  4. Robustness, security and safety. AI systems should be “robust, secure and safe”; they should also ensure traceability of data, processes, and decisions. This principle calls for the application of a “systematic risk management approach” to each part of the system’s life cycle.
  5. Accountability. The principles conclude with an encompassing aim for accountability – that AI actors should be the ones held accountable for the above principles and for the functioning of AI systems. 

The second part of the Recommendation focused on what governments could do in implementing their national policies on AI. 

There are many other efforts in creating recommendations on AI. However, when these principles are pursued unilaterally, they may only have localized impacts. For example, the EU has developed a framework on how to implement AI in an ethical way, and Canada has included the Pan-Canadian Artificial Intelligence Strategy in its 2017 federal budget. In contrast, OECD member countries and six non-member countries have signed on to the OECD Recommendation. While the Recommendation reflects the priorities of member countries, the OECD is aiming for international support on these guidelines and welcomes additional supporters from any country.

The OECD Secretary-General Angel Gurria believes that these principles will represent a new core, or global reference point of AI governance, and others have stated that the OECD’s principles “provide a clear orientation to what are the fundamental values that need to be respected.” 

G20 Endorsement

The Recommendation was well-received globally. In a speech at the OECD forum, Deputy Assistant to the United States President for Technology Policy Michael Kratsios referred to the OECD Recommendation as “a historic step.”

While OECD Recommendations are not legally binding, OECD outputs are influential and have many times formed the basis of international standards and helped governments design national legislation. For example, the OECD Privacy Guidelines first adopted in 1980 (and most recently updated in 2013) underlie many privacy laws and frameworks in the United States, Europe and Asia and are referenced in trade agreements. 

At the June 2019 summit, G20 trade ministers and digital economy ministers released “G20 AI Principles” which draw heavily from the five OECD Principles. The summit sought to strengthen G20 trade and digital economic policy cooperation. In a joint statement issued by the G20, the ministers focused on the responsible development and stewardship of trustworthy AI. They also committed to a more human-centered approach to AI in order to build the public’s confidence in the emerging technology. 

The G20’s endorsement of the OECD principles introduces countries across the globe to the fundamental ideas behind the principles. These principles act as important guideposts as the world embarks on the development and growth of artificial intelligence. The major influence of artificial intelligence on several industries, and its potential, make guiding principles even more necessary in order to make the best use of this emerging technology.

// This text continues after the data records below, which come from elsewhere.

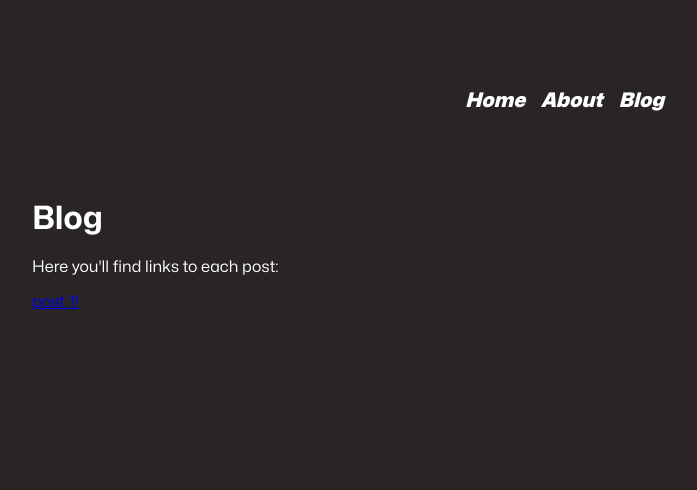
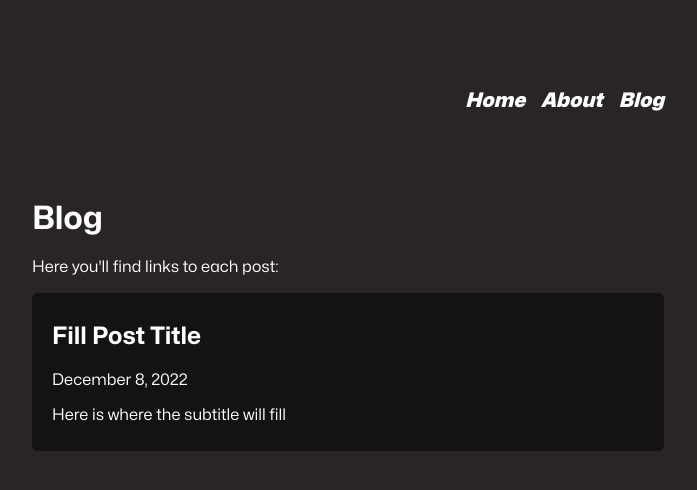
Before and after one commit to snapcracklenpop-dev/tested-telescope, an Astro site: page /blog in a window 1280 px wide. Shown: the whole page, without its empty margins (292-989 px from the left). Built offline with nearby package versions, Linux system fonts and the light colour scheme; Astro itself is replaced by a stand-in of ours.

Commit message:
created blogCard component

```diff
--- /dev/null
+++ b/src/components/BlogCard.astro
@@ -0,0 +1,30 @@
+---
+---
+
+<a href="/posts/post-1">
+  <div class="card">
+    <h2>Fill Post Title</h2>
+    <p>December 8, 2022</p>
+    <p>Here is where the subtitle will fill</p>
+  </div>
+</a>
+
+<style>
+  a {
+    text-decoration: none;
+    color: white;
+  }
+
+  .card {
+    border-radius: 6px;
+    background-color: #141212 ;
+    transition:.2s;
+
+    padding: 10px 20px ;
+  }
+  .card:hover{
+    background-color:#040303;
+    padding-left:  30px;
+  }
+
+</style>
--- a/src/components/Nav.astro
+++ b/src/components/Nav.astro
@@ -29,7 +29,7 @@
     color: white;
   }
   a:hover {
-    color: rgb(252 165 165);
+    color: #fca5a5;
     text-decoration: underline;
   }
 </style>
--- a/src/pages/blog.astro
+++ b/src/pages/blog.astro
@@ -1,10 +1,12 @@
 ---
 import BaseLayout from "../Layouts/BaseLayout.astro";
-
+import BlogCard from "../components/BlogCard.astro";
 const pageTitle = "Blog";
 ---
 
 <BaseLayout pageTitle={pageTitle}>
   <p>Here you'll find links to each post:</p>
-  <a href="/posts/post-1">post 1!</a>
+  <BlogCard/>
+
+  <!-- <a href="/posts/post-1">post 1!</a> -->
 </BaseLayout>
--- a/src/styles/global.css
+++ b/src/styles/global.css
@@ -5,6 +5,9 @@
   font-weight: 200 900;
   font-stretch: 75% 125%;
 }
+*{
+  box-sizing: border-box;
+}
 
 body {
   font-family: "Mona Sans";
```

New technologies are constantly emerging that promise to change our lives for the better. These disruptive technologies give us an increase in choice, make technologies more accessible, make things more affordable, and give consumers a voice. And the pace of innovation has only quickened in recent years, as the Internet has enabled a wave of new, inter-connected devices that have benefited consumers around the world, seemingly in all aspects of their lives. Preserving an innovation-friendly market is, therefore, tantamount not only to businesses but society at large.